[Data extracted from a collection]
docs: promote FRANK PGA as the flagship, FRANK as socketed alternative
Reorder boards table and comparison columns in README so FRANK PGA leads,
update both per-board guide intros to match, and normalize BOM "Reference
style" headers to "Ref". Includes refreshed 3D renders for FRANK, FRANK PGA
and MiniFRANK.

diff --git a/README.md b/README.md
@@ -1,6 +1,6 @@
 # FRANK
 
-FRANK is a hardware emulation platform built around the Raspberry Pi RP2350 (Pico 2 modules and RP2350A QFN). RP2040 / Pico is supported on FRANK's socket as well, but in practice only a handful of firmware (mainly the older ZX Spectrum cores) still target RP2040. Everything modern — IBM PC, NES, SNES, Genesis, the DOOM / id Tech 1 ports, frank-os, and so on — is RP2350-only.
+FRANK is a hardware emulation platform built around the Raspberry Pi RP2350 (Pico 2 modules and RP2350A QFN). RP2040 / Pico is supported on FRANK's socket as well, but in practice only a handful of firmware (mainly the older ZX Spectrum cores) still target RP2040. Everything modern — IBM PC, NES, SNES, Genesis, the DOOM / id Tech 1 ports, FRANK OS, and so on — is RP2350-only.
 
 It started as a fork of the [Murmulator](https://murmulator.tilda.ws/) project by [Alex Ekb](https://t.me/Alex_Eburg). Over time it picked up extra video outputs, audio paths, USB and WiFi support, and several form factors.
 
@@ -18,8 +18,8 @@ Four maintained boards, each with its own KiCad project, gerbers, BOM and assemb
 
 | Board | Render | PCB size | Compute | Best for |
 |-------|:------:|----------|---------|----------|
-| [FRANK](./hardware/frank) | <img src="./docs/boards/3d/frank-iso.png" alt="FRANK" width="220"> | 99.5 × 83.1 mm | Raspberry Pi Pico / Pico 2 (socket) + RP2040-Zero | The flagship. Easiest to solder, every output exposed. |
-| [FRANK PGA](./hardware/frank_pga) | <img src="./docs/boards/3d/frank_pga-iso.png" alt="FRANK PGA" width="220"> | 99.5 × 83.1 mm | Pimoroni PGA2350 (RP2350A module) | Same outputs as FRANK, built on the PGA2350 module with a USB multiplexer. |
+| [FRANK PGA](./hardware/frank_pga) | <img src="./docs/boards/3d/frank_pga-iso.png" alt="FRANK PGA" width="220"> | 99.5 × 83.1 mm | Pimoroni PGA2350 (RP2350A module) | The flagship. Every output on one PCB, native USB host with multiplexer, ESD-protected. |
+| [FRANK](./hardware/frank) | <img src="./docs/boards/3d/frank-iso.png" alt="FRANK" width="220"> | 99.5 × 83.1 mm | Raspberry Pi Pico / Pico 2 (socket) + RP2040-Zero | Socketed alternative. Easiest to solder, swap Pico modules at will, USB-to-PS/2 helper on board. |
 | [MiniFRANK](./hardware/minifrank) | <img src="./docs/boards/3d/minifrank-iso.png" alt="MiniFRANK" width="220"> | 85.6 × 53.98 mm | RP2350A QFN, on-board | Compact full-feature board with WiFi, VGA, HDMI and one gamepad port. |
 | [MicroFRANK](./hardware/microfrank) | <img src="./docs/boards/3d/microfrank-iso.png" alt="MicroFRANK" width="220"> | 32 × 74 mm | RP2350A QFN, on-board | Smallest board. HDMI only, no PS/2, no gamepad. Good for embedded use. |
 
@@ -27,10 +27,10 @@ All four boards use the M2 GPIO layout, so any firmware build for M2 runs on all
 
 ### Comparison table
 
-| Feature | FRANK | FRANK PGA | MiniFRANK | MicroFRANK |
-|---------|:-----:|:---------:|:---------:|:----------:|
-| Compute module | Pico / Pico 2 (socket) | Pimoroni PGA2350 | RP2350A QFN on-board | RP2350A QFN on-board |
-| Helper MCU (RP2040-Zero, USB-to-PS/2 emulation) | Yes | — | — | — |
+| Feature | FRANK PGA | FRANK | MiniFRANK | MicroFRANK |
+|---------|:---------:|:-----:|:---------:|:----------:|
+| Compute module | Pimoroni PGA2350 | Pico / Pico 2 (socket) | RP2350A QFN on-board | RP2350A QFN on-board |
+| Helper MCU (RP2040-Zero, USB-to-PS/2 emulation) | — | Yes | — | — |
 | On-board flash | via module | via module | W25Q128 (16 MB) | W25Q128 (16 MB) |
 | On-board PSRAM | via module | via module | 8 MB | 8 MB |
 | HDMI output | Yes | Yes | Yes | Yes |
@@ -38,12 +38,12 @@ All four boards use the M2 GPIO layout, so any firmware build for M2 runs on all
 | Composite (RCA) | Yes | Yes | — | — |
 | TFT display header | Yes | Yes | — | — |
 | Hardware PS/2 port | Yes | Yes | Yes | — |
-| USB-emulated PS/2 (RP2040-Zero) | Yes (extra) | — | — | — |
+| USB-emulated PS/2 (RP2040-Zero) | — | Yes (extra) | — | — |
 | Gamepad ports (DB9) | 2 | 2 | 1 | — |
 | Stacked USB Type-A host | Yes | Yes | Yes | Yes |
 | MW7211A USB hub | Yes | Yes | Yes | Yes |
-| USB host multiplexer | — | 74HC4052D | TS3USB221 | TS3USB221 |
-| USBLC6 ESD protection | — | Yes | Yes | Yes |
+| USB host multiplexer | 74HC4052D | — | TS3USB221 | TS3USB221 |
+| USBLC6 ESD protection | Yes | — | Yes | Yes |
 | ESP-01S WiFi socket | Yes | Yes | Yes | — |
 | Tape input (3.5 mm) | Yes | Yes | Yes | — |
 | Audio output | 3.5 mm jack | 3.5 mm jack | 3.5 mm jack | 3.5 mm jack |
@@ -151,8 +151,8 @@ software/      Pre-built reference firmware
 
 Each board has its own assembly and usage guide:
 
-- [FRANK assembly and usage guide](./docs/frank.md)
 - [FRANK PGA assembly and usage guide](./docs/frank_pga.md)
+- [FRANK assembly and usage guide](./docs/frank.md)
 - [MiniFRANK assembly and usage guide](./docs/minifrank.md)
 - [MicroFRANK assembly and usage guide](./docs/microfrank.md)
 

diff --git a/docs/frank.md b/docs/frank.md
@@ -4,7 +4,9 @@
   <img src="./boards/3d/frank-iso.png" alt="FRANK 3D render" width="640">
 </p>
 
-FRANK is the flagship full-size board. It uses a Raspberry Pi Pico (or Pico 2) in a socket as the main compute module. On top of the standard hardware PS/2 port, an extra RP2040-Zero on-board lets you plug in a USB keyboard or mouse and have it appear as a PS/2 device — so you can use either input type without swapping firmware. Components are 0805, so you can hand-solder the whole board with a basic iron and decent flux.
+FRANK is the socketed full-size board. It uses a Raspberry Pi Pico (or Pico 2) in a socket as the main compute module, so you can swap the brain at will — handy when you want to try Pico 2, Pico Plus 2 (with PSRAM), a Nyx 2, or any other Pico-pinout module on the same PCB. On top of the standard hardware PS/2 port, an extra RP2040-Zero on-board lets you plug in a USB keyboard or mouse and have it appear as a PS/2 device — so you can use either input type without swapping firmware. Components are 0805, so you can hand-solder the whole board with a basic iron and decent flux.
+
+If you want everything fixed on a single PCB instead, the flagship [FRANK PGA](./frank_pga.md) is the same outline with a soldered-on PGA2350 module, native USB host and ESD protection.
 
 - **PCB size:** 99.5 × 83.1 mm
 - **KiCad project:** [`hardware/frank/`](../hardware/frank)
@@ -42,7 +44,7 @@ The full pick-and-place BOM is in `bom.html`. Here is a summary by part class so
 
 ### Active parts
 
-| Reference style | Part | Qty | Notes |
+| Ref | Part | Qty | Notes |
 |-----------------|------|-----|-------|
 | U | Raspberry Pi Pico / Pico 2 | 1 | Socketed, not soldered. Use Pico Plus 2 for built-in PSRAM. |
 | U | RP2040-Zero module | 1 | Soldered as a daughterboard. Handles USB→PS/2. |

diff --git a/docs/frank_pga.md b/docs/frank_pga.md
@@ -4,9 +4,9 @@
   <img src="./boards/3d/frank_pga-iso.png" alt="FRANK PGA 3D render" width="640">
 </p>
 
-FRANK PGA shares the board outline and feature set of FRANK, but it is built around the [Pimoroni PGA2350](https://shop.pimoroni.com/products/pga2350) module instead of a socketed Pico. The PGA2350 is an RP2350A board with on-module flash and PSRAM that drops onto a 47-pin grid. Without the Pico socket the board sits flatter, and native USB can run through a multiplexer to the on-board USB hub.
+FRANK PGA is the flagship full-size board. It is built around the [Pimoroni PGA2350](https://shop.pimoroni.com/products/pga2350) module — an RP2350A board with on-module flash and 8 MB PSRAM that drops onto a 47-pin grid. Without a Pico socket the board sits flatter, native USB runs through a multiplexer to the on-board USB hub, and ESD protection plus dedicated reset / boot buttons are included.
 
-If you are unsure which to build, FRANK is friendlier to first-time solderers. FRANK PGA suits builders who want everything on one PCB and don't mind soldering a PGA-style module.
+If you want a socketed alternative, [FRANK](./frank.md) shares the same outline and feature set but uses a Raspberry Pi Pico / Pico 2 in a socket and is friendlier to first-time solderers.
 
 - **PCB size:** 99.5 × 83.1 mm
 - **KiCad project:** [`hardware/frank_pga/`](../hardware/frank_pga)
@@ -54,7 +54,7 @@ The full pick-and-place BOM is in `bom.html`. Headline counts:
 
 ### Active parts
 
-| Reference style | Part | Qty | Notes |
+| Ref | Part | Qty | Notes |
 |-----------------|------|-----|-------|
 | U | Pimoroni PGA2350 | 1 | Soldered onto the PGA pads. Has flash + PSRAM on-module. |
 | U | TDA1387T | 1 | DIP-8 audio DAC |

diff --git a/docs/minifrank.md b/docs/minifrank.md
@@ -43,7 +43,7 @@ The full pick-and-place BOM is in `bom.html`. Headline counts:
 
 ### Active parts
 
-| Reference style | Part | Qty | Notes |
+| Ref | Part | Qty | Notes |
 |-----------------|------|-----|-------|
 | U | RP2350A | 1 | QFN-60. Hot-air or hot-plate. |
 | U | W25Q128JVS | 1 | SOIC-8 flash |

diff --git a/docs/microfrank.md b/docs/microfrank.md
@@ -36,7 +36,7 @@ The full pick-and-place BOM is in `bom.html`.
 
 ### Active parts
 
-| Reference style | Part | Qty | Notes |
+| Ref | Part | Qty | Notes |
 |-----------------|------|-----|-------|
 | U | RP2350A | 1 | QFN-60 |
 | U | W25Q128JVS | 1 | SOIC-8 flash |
...
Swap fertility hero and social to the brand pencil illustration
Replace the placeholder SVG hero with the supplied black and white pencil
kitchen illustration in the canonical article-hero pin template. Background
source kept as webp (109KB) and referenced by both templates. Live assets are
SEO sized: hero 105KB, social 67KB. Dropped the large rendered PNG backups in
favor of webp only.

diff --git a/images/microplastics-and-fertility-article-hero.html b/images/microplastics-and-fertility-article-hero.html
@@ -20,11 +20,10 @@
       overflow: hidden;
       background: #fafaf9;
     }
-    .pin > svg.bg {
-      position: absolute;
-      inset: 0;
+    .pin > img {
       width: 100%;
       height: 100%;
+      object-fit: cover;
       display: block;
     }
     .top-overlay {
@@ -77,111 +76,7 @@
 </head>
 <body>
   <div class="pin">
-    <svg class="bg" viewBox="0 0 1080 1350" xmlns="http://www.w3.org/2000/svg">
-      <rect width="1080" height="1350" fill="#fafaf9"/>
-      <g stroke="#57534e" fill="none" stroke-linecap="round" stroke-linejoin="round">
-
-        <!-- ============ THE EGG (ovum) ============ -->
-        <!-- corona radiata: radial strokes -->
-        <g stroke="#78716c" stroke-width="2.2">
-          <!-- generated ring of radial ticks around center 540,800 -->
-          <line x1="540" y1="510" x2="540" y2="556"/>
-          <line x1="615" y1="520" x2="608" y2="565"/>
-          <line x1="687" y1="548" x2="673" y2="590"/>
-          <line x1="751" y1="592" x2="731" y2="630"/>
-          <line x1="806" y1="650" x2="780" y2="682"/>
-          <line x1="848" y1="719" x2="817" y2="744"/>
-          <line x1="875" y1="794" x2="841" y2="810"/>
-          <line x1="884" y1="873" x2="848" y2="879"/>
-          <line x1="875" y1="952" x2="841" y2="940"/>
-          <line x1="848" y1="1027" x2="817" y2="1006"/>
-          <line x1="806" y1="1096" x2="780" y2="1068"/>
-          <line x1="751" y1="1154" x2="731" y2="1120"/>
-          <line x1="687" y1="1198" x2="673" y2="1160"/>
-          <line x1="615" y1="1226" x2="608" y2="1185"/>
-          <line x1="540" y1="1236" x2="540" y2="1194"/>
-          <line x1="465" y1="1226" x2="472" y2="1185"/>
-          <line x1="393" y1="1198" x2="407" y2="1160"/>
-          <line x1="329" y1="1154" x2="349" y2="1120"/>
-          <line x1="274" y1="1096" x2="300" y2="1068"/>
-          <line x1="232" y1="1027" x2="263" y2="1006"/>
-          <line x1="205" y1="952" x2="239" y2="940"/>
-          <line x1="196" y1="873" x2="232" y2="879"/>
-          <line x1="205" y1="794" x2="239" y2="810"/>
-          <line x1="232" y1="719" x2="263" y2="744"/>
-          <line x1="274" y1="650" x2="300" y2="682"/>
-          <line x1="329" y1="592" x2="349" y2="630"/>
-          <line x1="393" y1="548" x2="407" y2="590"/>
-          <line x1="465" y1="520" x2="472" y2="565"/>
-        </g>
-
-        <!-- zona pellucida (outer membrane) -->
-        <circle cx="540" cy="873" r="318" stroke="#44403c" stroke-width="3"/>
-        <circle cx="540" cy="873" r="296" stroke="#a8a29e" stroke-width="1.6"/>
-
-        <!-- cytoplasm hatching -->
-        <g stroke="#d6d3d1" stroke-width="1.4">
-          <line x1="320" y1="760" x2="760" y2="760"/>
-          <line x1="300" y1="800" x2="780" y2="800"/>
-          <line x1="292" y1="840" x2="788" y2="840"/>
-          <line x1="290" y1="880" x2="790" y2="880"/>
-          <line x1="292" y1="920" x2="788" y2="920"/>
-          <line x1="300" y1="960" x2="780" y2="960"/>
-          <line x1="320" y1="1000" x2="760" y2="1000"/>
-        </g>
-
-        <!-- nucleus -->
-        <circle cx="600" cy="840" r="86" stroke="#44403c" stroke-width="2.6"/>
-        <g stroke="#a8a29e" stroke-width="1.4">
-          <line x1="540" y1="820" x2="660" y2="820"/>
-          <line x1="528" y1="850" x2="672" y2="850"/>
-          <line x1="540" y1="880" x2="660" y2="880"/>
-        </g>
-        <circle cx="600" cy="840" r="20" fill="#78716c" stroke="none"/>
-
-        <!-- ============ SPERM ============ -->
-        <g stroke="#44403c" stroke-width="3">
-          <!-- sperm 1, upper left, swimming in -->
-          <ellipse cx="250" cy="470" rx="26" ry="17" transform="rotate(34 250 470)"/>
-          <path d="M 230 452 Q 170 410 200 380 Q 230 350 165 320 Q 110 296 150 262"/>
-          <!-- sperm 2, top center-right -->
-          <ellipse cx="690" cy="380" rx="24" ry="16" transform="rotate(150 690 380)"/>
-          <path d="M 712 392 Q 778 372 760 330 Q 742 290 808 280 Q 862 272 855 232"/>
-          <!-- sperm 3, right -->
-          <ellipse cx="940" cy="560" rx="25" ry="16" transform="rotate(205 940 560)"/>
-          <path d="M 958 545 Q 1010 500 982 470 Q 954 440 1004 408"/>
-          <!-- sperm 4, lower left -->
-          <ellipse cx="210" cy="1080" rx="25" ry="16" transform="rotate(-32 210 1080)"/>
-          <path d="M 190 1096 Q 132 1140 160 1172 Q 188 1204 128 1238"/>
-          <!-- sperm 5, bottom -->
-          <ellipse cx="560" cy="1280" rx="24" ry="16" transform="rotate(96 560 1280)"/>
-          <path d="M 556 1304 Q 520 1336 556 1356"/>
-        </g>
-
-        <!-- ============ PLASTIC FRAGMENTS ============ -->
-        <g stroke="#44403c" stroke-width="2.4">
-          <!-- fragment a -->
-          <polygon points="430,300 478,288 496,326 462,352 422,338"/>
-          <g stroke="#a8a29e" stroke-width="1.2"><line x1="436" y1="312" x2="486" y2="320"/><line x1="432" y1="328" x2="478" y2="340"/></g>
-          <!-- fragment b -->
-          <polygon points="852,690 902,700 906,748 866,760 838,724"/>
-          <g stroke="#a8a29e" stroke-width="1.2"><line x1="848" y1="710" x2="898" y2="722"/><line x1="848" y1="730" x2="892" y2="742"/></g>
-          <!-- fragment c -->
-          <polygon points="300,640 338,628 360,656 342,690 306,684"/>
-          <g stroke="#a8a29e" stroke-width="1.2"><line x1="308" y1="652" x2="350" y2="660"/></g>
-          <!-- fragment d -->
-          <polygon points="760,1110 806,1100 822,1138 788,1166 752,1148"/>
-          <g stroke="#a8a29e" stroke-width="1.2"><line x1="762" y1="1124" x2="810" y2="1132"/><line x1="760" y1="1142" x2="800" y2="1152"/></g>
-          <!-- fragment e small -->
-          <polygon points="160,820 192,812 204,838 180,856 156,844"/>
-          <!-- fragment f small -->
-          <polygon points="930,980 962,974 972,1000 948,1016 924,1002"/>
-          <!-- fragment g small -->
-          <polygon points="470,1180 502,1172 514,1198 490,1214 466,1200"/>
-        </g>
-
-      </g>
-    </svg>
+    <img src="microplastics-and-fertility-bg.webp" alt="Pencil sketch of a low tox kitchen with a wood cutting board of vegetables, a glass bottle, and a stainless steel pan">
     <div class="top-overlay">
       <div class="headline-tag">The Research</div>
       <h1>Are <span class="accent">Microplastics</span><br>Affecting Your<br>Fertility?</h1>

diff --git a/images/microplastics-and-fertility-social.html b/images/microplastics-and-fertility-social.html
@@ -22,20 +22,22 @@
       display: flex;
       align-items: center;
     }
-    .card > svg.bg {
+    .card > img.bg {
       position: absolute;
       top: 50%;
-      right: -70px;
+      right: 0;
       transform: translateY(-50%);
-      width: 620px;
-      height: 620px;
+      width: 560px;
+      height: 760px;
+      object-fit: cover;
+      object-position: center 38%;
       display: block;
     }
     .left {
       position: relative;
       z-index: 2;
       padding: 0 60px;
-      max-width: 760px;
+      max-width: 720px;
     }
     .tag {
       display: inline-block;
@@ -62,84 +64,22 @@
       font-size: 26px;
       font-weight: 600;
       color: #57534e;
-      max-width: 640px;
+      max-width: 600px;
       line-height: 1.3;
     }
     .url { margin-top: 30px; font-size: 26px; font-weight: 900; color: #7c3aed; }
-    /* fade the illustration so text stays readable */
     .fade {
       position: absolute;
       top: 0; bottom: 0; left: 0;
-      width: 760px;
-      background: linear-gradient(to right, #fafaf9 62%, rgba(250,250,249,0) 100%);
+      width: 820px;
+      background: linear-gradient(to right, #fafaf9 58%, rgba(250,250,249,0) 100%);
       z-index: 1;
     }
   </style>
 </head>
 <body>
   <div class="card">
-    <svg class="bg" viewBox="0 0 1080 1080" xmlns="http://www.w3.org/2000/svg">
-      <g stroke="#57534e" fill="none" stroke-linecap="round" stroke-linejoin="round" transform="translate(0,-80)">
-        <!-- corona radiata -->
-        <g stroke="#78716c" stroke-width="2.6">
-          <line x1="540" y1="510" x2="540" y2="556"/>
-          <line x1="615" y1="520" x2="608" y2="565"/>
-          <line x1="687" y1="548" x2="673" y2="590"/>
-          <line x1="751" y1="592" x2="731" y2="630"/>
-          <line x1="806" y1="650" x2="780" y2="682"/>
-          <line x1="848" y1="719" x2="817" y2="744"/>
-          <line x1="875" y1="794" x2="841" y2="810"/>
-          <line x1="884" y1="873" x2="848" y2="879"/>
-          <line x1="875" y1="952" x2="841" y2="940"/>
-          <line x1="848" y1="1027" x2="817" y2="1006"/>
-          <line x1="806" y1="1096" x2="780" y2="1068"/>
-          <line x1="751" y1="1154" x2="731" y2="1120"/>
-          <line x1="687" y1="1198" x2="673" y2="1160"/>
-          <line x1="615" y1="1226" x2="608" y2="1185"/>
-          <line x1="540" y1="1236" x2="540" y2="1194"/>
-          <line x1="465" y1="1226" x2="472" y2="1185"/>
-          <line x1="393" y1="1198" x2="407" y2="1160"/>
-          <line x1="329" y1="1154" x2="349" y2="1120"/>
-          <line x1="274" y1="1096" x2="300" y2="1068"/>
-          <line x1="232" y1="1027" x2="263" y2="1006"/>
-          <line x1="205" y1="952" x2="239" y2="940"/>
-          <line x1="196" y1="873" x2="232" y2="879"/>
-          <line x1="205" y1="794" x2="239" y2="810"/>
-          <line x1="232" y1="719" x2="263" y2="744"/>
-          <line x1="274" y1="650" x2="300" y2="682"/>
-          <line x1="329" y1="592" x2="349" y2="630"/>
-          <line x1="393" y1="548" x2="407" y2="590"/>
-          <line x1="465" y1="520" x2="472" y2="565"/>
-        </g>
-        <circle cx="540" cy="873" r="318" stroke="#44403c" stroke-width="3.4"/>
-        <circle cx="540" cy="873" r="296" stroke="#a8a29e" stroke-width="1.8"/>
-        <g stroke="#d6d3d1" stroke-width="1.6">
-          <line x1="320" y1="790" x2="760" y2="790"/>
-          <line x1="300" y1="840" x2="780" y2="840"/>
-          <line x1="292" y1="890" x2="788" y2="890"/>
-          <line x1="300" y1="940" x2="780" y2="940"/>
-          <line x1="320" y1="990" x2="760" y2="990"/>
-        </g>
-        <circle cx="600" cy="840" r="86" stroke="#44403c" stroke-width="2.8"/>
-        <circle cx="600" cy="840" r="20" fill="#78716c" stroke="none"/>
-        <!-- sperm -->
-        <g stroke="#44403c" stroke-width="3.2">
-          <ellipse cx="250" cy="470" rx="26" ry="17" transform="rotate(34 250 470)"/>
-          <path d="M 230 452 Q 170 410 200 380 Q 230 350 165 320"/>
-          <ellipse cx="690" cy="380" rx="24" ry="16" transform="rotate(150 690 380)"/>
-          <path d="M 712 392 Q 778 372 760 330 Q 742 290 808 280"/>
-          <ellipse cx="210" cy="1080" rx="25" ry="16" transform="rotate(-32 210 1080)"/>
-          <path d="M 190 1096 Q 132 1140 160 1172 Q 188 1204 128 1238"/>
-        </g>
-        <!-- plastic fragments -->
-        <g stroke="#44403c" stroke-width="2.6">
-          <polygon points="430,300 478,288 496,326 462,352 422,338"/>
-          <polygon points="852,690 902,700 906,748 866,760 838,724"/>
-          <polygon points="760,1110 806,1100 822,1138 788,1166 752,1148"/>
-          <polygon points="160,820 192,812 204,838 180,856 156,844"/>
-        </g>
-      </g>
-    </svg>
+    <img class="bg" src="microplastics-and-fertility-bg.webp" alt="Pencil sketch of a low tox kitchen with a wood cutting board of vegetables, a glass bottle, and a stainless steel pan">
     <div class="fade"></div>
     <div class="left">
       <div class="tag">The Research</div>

**Your assignment:** Every line from the line containing "docs: promote FRANK" through the line containing "-| [FRANK](./hardware/frank) |" in the records above must be retyped exactly. Leave out the rest.

**Task output:**
docs: promote FRANK PGA as the flagship, FRANK as socketed alternative
Reorder boards table and comparison columns in README so FRANK PGA leads,
update both per-board guide intros to match, and normalize BOM "Reference
style" headers to "Ref". Includes refreshed 3D renders for FRANK, FRANK PGA
and MiniFRANK.

diff --git a/README.md b/README.md
@@ -1,6 +1,6 @@
 # FRANK
 
-FRANK is a hardware emulation platform built around the Raspberry Pi RP2350 (Pico 2 modules and RP2350A QFN). RP2040 / Pico is supported on FRANK's socket as well, but in practice only a handful of firmware (mainly the older ZX Spectrum cores) still target RP2040. Everything modern — IBM PC, NES, SNES, Genesis, the DOOM / id Tech 1 ports, frank-os, and so on — is RP2350-only.
+FRANK is a hardware emulation platform built around the Raspberry Pi RP2350 (Pico 2 modules and RP2350A QFN). RP2040 / Pico is supported on FRANK's socket as well, but in practice only a handful of firmware (mainly the older ZX Spectrum cores) still target RP2040. Everything modern — IBM PC, NES, SNES, Genesis, the DOOM / id Tech 1 ports, FRANK OS, and so on — is RP2350-only.
 
 It started as a fork of the [Murmulator](https://murmulator.tilda.ws/) project by [Alex Ekb](https://t.me/Alex_Eburg). Over time it picked up extra video outputs, audio paths, USB and WiFi support, and several form factors.
 
@@ -18,8 +18,8 @@ Four maintained boards, each with its own KiCad project, gerbers, BOM and assemb
 
 | Board | Render | PCB size | Compute | Best for |
 |-------|:------:|----------|---------|----------|
-| [FRANK](./hardware/frank) | <img src="./docs/boards/3d/frank-iso.png" alt="FRANK" width="220"> | 99.5 × 83.1 mm | Raspberry Pi Pico / Pico 2 (socket) + RP2040-Zero | The flagship. Easiest to solder, every output exposed. |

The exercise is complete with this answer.